Are Felixers perfect?
Because the oldest Felixers have only been in the field for 7 years and Thylation have redesigned later units to take advantage of new technology or fix earlier ‘bugs’, we continue to face the inevitable challenges of deploying sophisticated equipment in field settings. Early Felixer adopters are assisting with the continuous improvement of these devices and occasionally experience glitches that require troubleshooting advice or software upgrades, or occasionally a trip back to the engineering workshop for diagnosis and repair. Felixers work best when installed inconspicuously to not change the behaviour of feral cats as they are triggered by a feral cat walking past at a natural pace and perpendicular to the sensors.
Do Felixers require any maintenance or servicing?
It’s still relatively early days for field trials but we don’t anticipate regular servicing will be required except for cleaning sensors and the solar panel with a cloth after rain or dust storms and checking on the solar panel positioning and connections, especially after storms. If Felixers are not set (in sunny conditions) for extended periods it is important to connect them to the battery charger to maintain the battery. Occasional software updates need to be made by uploading from the USB. The User Manual contains detailed instructions on tests, diagnostics and software upgrades.

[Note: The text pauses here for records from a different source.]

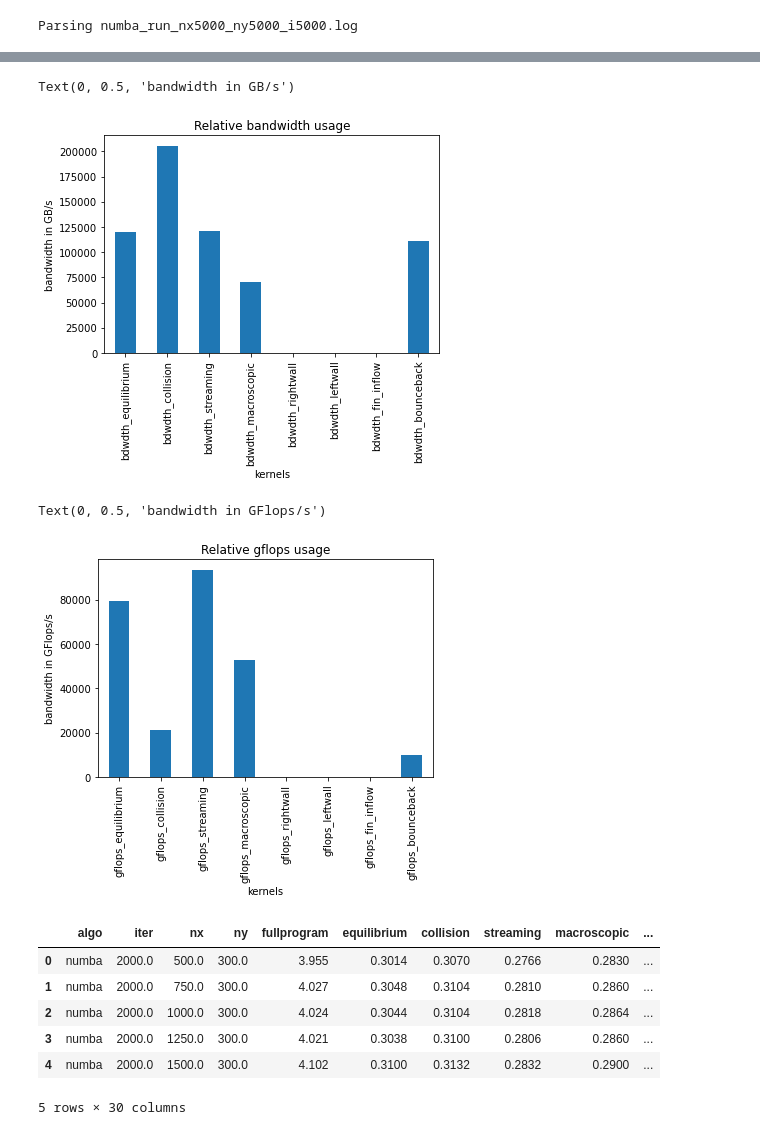
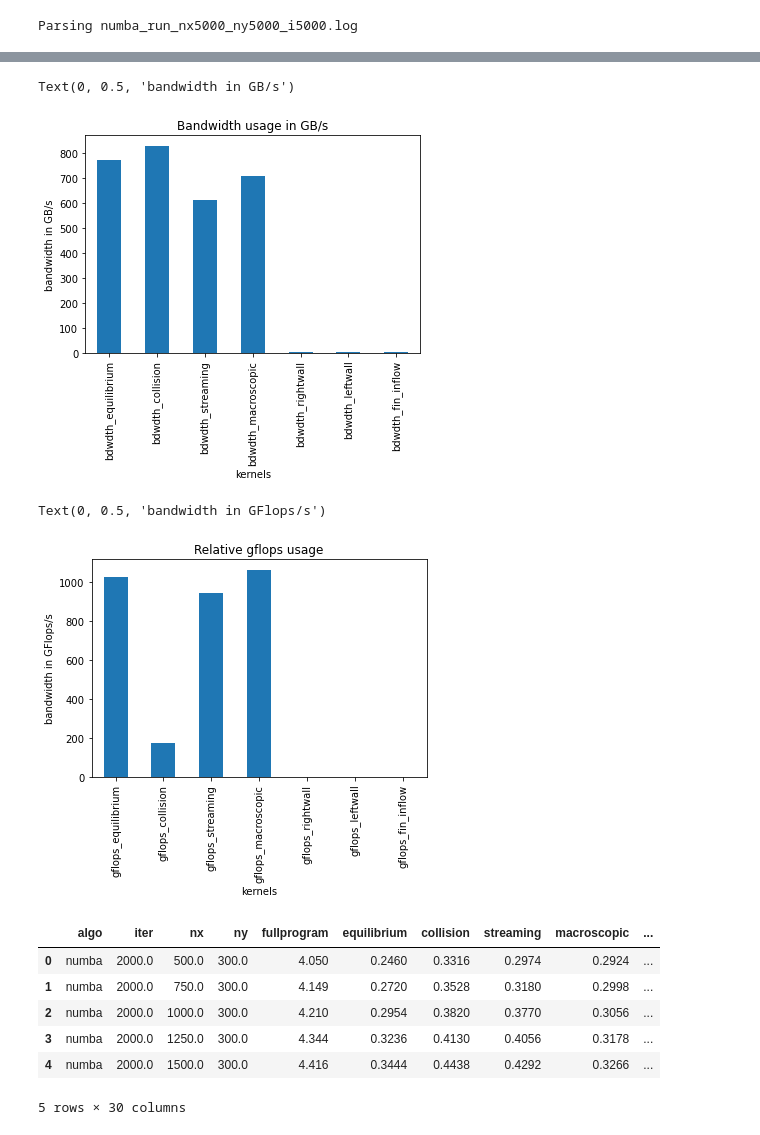
Before and after one commit to arthurviens/LBM-gpu, a Jupyter notebook: plot_perf.ipynb, the cells around one changed output, grey strips where cells are left out. Cells and saved outputs as stored; diff of their text form; code cells hidden in the pictures.

```diff
--- a/plot_perf.ipynb
+++ b/plot_perf.ipynb
@@ -204,5 +209,5 @@ series = parse_file("logs/", "numba", "numba_run_nx5000_ny5000_i5000.log")
 # %% [output]
 Parsing numba_run_nx5000_ny5000_i5000.log
 # %%
-bd = series.index[series.index.str.startswith("bdwdth")]
-gf = series.index[series.index.str.startswith("gflops")]
+bd = series.index[series.index.str.startswith("bdwdth")].drop("bdwdth_bounceback")
+gf = series.index[series.index.str.startswith("gflops")].drop("gflops_bounceback")
@@ -209,11 +234,11 @@ gf = series.index[series.index.str.startswith("gflops")]
 # %%
 series.loc[bd].plot.bar()
-plt.title("Relative bandwidth usage")
+plt.title("Bandwidth usage in GB/s")
 plt.xlabel("kernels")
 plt.ylabel("bandwidth in GB/s")
 # %% [output]
 Text(0, 0.5, 'bandwidth in GB/s')
-[figure, old version]
+[figure, new version]
 # %%
 series.loc[gf].plot.bar()
 
@@ -222,17 +247,17 @@ plt.xlabel("kernels")
 plt.ylabel("bandwidth in GFlops/s")
 # %% [output]
 Text(0, 0.5, 'bandwidth in GFlops/s')
-[figure, old version]
+[figure, new version]
 # %%
-df_bdgf = pd.read_csv("perfs2_numba.csv").rename(renames_policy, axis=1)
+df_bdgf = pd.read_csv("perfs_numba.csv").rename(renames_policy, axis=1)
 df_bdgf.head(5)
 # %% [output]
 |  | algo | iter | nx | ny | fullprogram | equilibrium | collision | streaming | macroscopic | ... |
-| 0 | numba | 2000.0 | 500.0 | 300.0 | 3.955 | 0.3014 | 0.3070 | 0.2766 | 0.2830 | ... |
-| 1 | numba | 2000.0 | 750.0 | 300.0 | 4.027 | 0.3048 | 0.3104 | 0.2810 | 0.2860 | ... |
-| 2 | numba | 2000.0 | 1000.0 | 300.0 | 4.024 | 0.3044 | 0.3104 | 0.2818 | 0.2864 | ... |
-| 3 | numba | 2000.0 | 1250.0 | 300.0 | 4.021 | 0.3038 | 0.3100 | 0.2806 | 0.2860 | ... |
-| 4 | numba | 2000.0 | 1500.0 | 300.0 | 4.102 | 0.3100 | 0.3132 | 0.2832 | 0.2900 | ... |
+| 0 | numba | 2000.0 | 500.0 | 300.0 | 4.050 | 0.2460 | 0.3316 | 0.2974 | 0.2924 | ... |
+| 1 | numba | 2000.0 | 750.0 | 300.0 | 4.149 | 0.2720 | 0.3528 | 0.3180 | 0.2998 | ... |
+| 2 | numba | 2000.0 | 1000.0 | 300.0 | 4.210 | 0.2954 | 0.3820 | 0.3770 | 0.3056 | ... |
+| 3 | numba | 2000.0 | 1250.0 | 300.0 | 4.344 | 0.3236 | 0.4130 | 0.4056 | 0.3178 | ... |
+| 4 | numba | 2000.0 | 1500.0 | 300.0 | 4.416 | 0.3444 | 0.4438 | 0.4292 | 0.3266 | ... |
 5 rows × 30 columns
 # %%
 d = df_bdgf[(df_bdgf["iter"] == 2000) & (df_bdgf["ny"] == 300) & (df_bdgf["nx"] != 420)].sort_values("nx")
```
Also changed, not shown: parts of 14 cells of this notebook, 2 other files.
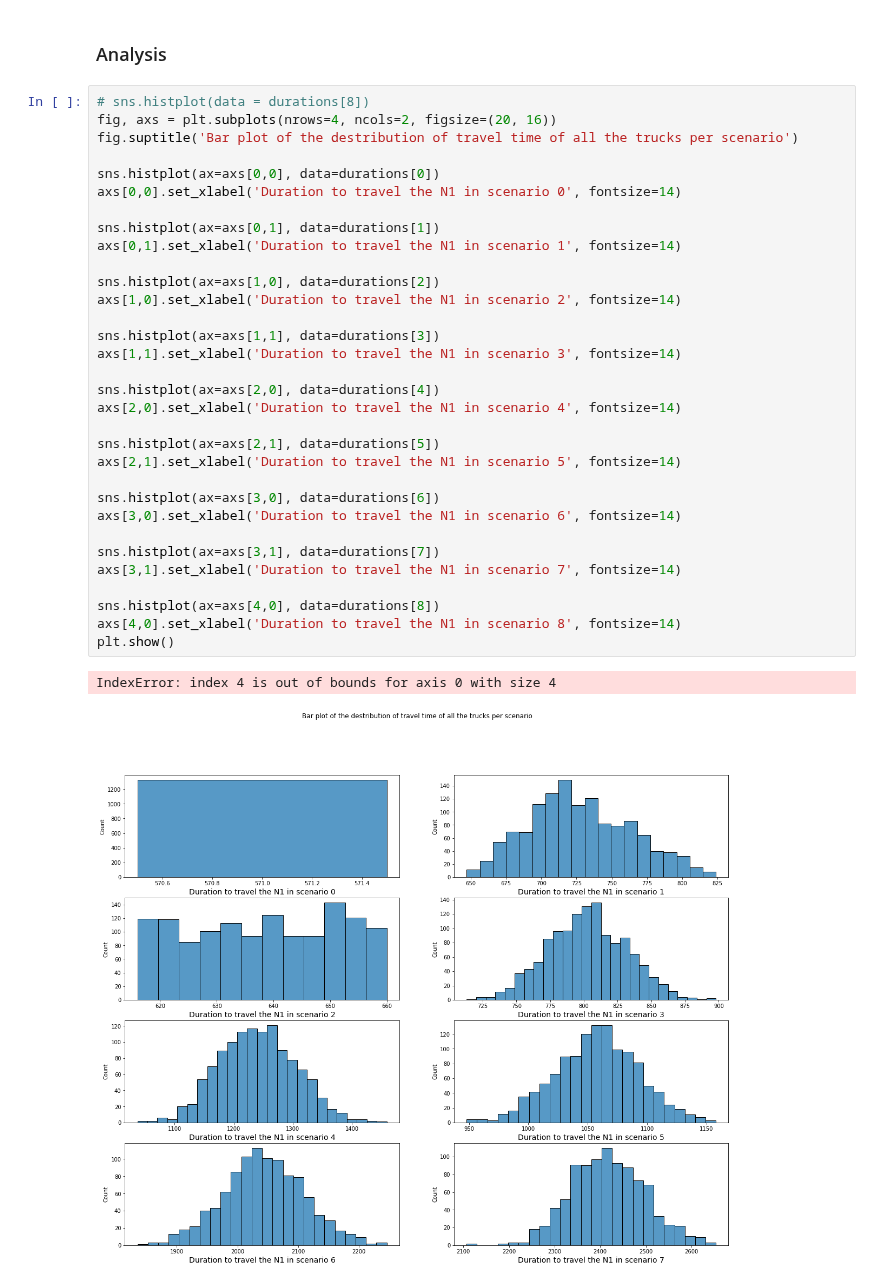
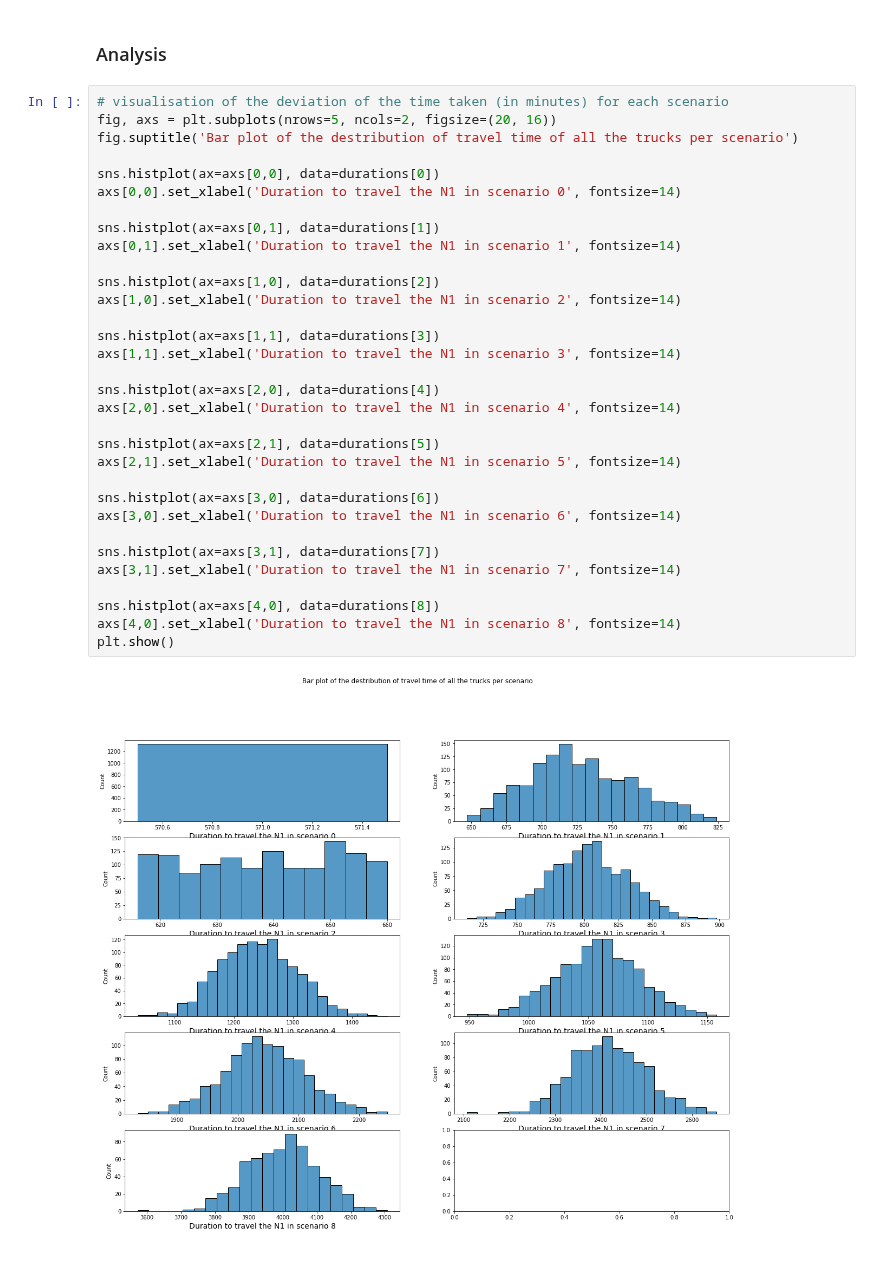
Before and after one commit to EwoutH/EPA1352-Adv-Simulation, a Jupyter notebook: EPA1352-G06-A2/notebooks/analysis.ipynb, the cells around one changed output. Drawn from its saved outputs; the diff is of its cells as text.

```diff
--- a/EPA1352-G06-A2/notebooks/analysis.ipynb
+++ b/EPA1352-G06-A2/notebooks/analysis.ipynb
@@ -18,38 +18,37 @@ AttributeError: 'dict' object has no attribute 'head'
 # %% [markdown]
 ### Analysis
 # %%
-# sns.histplot(data = durations[8])
-fig, axs = plt.subplots(nrows=4, ncols=2, figsize=(20, 16))
+# visualisation of the deviation of the time taken (in minutes) for each scenario
+fig, axs = plt.subplots(nrows=5, ncols=2, figsize=(20, 16))
 fig.suptitle('Bar plot of the destribution of travel time of all the trucks per scenario')
 
 sns.histplot(ax=axs[0,0], data=durations[0])
 axs[0,0].set_xlabel('Duration to travel the N1 in scenario 0', fontsize=14)
 
 sns.histplot(ax=axs[0,1], data=durations[1])
 axs[0,1].set_xlabel('Duration to travel the N1 in scenario 1', fontsize=14)
 
 sns.histplot(ax=axs[1,0], data=durations[2])
 axs[1,0].set_xlabel('Duration to travel the N1 in scenario 2', fontsize=14)
 
 sns.histplot(ax=axs[1,1], data=durations[3])
 axs[1,1].set_xlabel('Duration to travel the N1 in scenario 3', fontsize=14)
 
 sns.histplot(ax=axs[2,0], data=durations[4])
 axs[2,0].set_xlabel('Duration to travel the N1 in scenario 4', fontsize=14)
 
 sns.histplot(ax=axs[2,1], data=durations[5])
 axs[2,1].set_xlabel('Duration to travel the N1 in scenario 5', fontsize=14)
 
 sns.histplot(ax=axs[3,0], data=durations[6])
 axs[3,0].set_xlabel('Duration to travel the N1 in scenario 6', fontsize=14)
 
 sns.histplot(ax=axs[3,1], data=durations[7])
 axs[3,1].set_xlabel('Duration to travel the N1 in scenario 7', fontsize=14)
 
 sns.histplot(ax=axs[4,0], data=durations[8])
 axs[4,0].set_xlabel('Duration to travel the N1 in scenario 8', fontsize=14)
 plt.show()
 # %% [output]
-IndexError: index 4 is out of bounds for axis 0 with size 4
-[figure, old version]
+[figure, new version]
 # %%
```
Also changed, not shown: parts of 6 cells of this notebook.
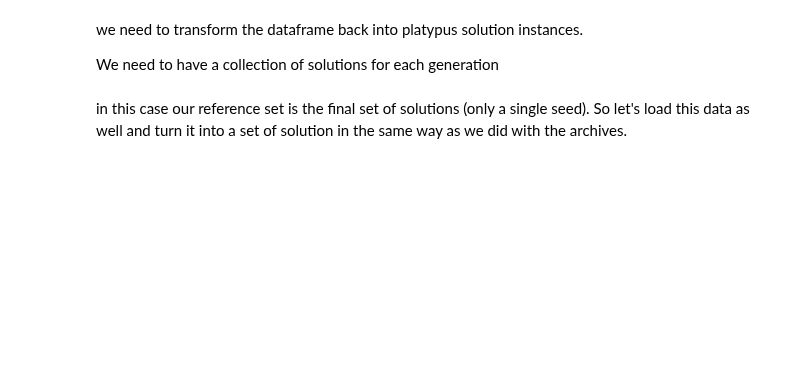
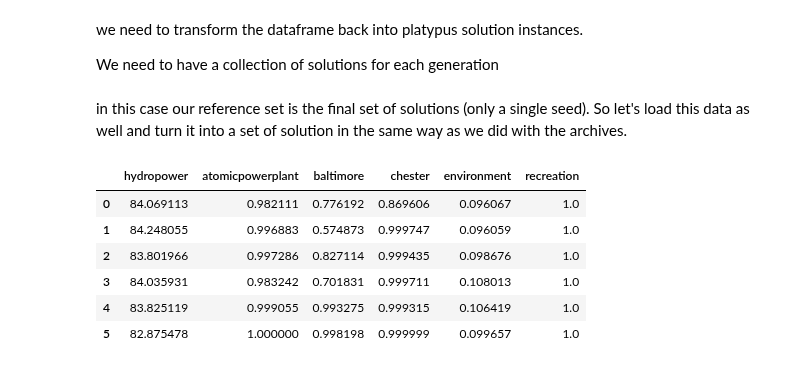
Before and after one commit to JazminZatarain/MUSEH2O, a Jupyter notebook: notebooks/convergence_analysis.ipynb, the cells around one changed output. Cells and saved outputs as stored; diff of their text form; code cells hidden in the pictures; blank space fills up the shorter version.

```diff
--- a/notebooks/convergence_analysis.ipynb
+++ b/notebooks/convergence_analysis.ipynb
@@ -58,6 +60,16 @@ for i, row in data.iterrows():
     solution = Solution(problem)
     solution.objectives = row
     ref_set.append(solution)
+# %%
+data
+# %% [output]
+|  | hydropower | atomicpowerplant | baltimore | chester | environment | recreation |
+| 0 | 84.069113 | 0.982111 | 0.776192 | 0.869606 | 0.096067 | 1.0 |
+| 1 | 84.248055 | 0.996883 | 0.574873 | 0.999747 | 0.096059 | 1.0 |
+| 2 | 83.801966 | 0.997286 | 0.827114 | 0.999435 | 0.098676 | 1.0 |
+| 3 | 84.035931 | 0.983242 | 0.701831 | 0.999711 | 0.108013 | 1.0 |
+| 4 | 83.825119 | 0.999055 | 0.993275 | 0.999315 | 0.106419 | 1.0 |
+| 5 | 82.875478 | 1.000000 | 0.998198 | 0.999999 | 0.099657 | 1.0 |
 # %%
 from platypus import Hypervolume
 
```
Also changed, not shown: parts of 10 cells of this notebook, 19 other files.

Maintenance – and if needed – replacement, is included in the lease fees unless the User is found to be at fault.
Felixer V3.1 and V3.2 cost?
Both v3.1 and v3.2 Felixers are available for lease with ample availability from 1 October 2022. Additionally, gel cartridges can be ordered separately upon receipt of 1080 permits from end users. Additional costs associated with freight, training, support for approvals and ongoing support will be determined on a case by case scenario.
Contact us to receive a quote that aligns with your needs.
The V3.2, which will feature an AI enabled camera and processor to further improve the positive identification of the target animal, is currently under construction and 80 new devices are available for lease from 1 October 2022.
V3.1 Felixers will be retrofitted with the new technology when they next cycle through the workshop which will enhance their functionality and extend their useful life in the field.
Can the Felixer be rented?
Felixers can only be leased and are available for min. 3 month lease periods, which can be extended on a monthly or annual basis.
Please note that there is limited availability of rental units until October 2022, however with a new build underway we will be growing our fleet to 100+ available devices.
Please contact us for a quote.
Terms and conditions
Until broad-scale registration is received, which is anticipated before 31 December 2022, Felixers can only be operated with toxins if approved by the APVMA and State or Territory 1080 authorities. Potential Felixer Users should also check whether Animal Ethics &/or Scientific Research permits are required for participation in these research trials.
Users need to provide core data to Thylation to satisfy reporting agreements, albeit with appropriate masking of any site-specific sensitive information and recognition of participant contributions.